A new survey exams the attitudes, perspectives, and plans of healthcare leadership that are shaping telemedicine’s application, value, and potential. The research explored telehealth services adoption rates and drivers, budgets and ROI, the technology’s role in delivering care, and the factors important to executives when selecting a solution for their organization.
The other 56 percent said they have implemented telehealth initiatives at their organization.
In May 2017, Baltimore-based SGP surveyed 98 individuals. Respondents, which included C-suite executives, service line leaders and department chiefs, came from community hospitals, IDNs, AMCs and specialty hospitals.
SGP CEO Dan D’Orazio noted that the definition of telemedicine varies throughout the medical community, ranging from mature connections in life-threatening situations to simpler connections used to help patients with a cold or sore throat. These differing definitions of the term impact adoption, he said.
Money also plays a role in implementation:
- 66% said their telemedicine budget is $250,000 or less.
- A quarter have budgets of between $250,000 and $1 million
- 9 percent have budgets of more than $1 million.

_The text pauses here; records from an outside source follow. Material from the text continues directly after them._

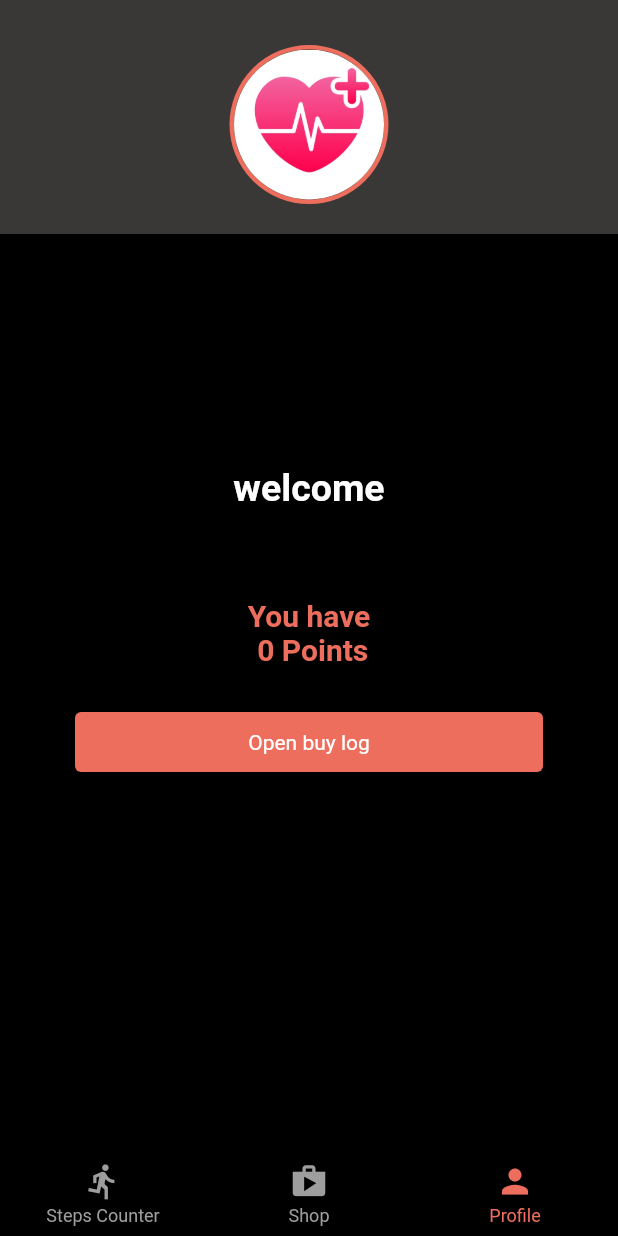
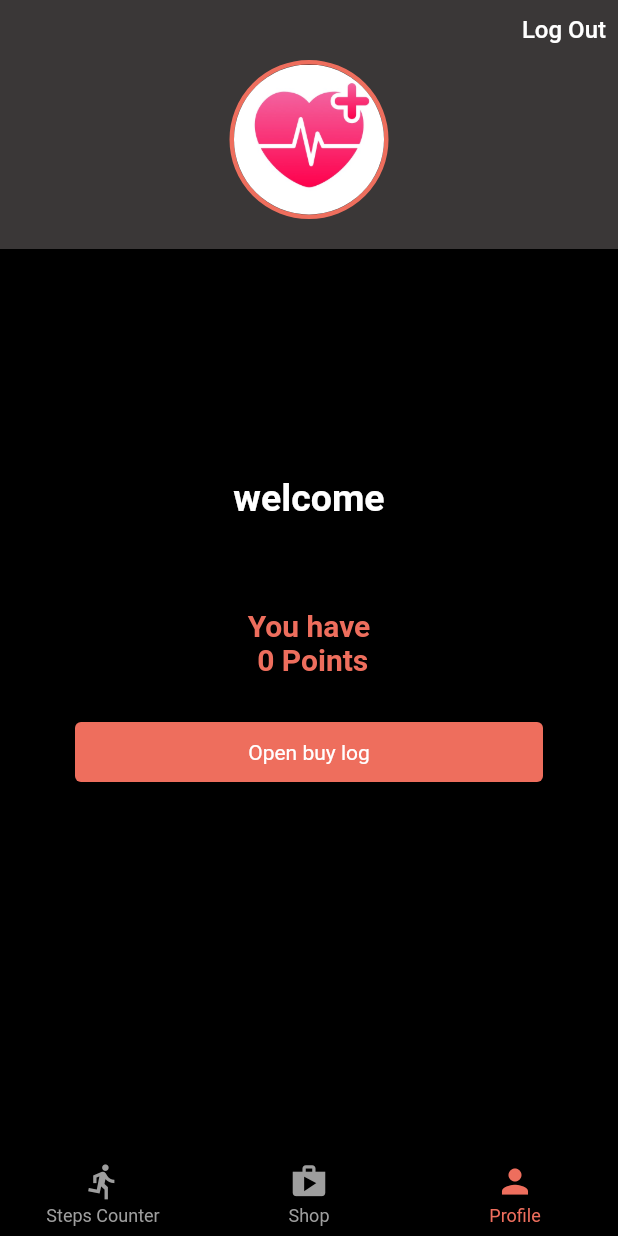
Before and after one commit to GovnoCoder78/steps, a Flutter app: the screen it shows once a user with an empty profile is signed in, item 3 of the bottom bar chosen, on a phone screen of 412 x 824 dp. Run offline on Flutter 3.47's test engine with Material 2 defaults, Android fonts, the phone set to English and light mode, and no system bars; drawn by our look-alikes of persistent_bottom_nav_bar; our stand-ins replace cloud_firestore, firebase_auth, firebase_core, loading_indicator, permission_handler, sensors_plus and 1 more; accounts and stored records are empty.

Commit message:
log out feature

```diff
--- a/lib/app/home/profile/profile_screen.dart
+++ b/lib/app/home/profile/profile_screen.dart
@@ -5,7 +5,9 @@ import 'package:flutter_steps_tracker/services/my_database.dart';
 import 'package:flutter_steps_tracker/utils/colors.dart';
 import 'package:flutter_steps_tracker/utils/show_snack_bar.dart';
 import 'package:flutter_steps_tracker/widgets/avatar.dart';
+import 'package:flutter_steps_tracker/app/landing_page.dart';
 import 'package:provider/provider.dart';
+import 'package:firebase_auth/firebase_auth.dart';
 
 class ProfileScreen extends StatelessWidget {
   const ProfileScreen({super.key, required this.menuScreenContext});
@@ -24,14 +26,38 @@ class ProfileScreen extends StatelessWidget {
     }
   }
 
+  Future<void> _signOut(BuildContext context) async {
+    try {
+      await FirebaseAuth.instance.signOut();
+      // Перенаправьте пользователя на экран входа или другой экран после выхода
+      Navigator.push
+        (context,
+        MaterialPageRoute(builder: (context) => const LandingPage()
+        )
+      );
+    } catch (e) {
+      showSnackBar(context, "Failed to sign out: $e");
+    }
+  }
+
   @override
   Widget build(BuildContext context) {
     return SafeArea(
       child: Scaffold(
         appBar: AppBar(
+          actions: [
+            TextButton(
+              onPressed: () => _signOut(context),
+              child: const Text(
+                'Log Out',
+                style: TextStyle(color: Colors.white,
+                fontSize: 16),
+              ),
+            ),
+          ],
           backgroundColor: darkGrey,
           bottom: PreferredSize(
-            preferredSize: const Size.fromHeight(100),
+            preferredSize: const Size.fromHeight(110),
             child: Column(
               children: const <Widget>[
                 Avatar(
--- a/lib/app/landing_page.dart
+++ b/lib/app/landing_page.dart
@@ -27,9 +27,6 @@ class LandingPage extends StatelessWidget {
                 if (snapshot.connectionState != ConnectionState.done) {
                   return const LoadingScreen();
                 }
-                // if (snapshot.data == null || user.uid == null) {
-                //   return const LoadingScreen();
-                // }
                 return Provider<UserModel>.value(
                   value: UserModel(displayName: snapshot.data, uid: user.uid),
                   child: MultiProvider(
--- a/lib/services/my_database.dart
+++ b/lib/services/my_database.dart
@@ -34,7 +34,7 @@ class MyDatabase with ChangeNotifier {
   }
 
   Future<void> updatePoints() async {
-    _points = points + 1;
+    _points = points + 10;
     _firestore.collection("users").doc(uid).update({"points": _points});
     notifyListeners();
   }
```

Most respondents believe the greatest return on investment for telemedicine initiatives comes from the hospital and outpatient settings. Seventy-five percent predict a positive ROI within three years in the outpatient clinic. They also see positive ROI from telehealth in the nonemergency hospital care realm (72 percent) and the emergency hospital care space (71 percent).
The survey took a look at telemedicine within certain specialty areas.
Three-quarters of individuals said they think telemedicine has the potential to transform the standard of care for behavioral health. The opportunities present a “perfect storm” for telemedicine initiatives mental health. D’Orazio believes virtual care gives patients more access to providers and helps remove a stigma. Plus, there’s a strong ROI on treating behavioral health in conjunction with primary care.
When looking at capabilities of telehealth programs and devices, 92 percent of executives said the most important aspect is the security of data and devices/HIPAA compliance. High-quality image and audio resolution and reliable connectivity were also among the top must-haves. The least vital capabilities included assistance with provider shortages and clinical and operational workflow.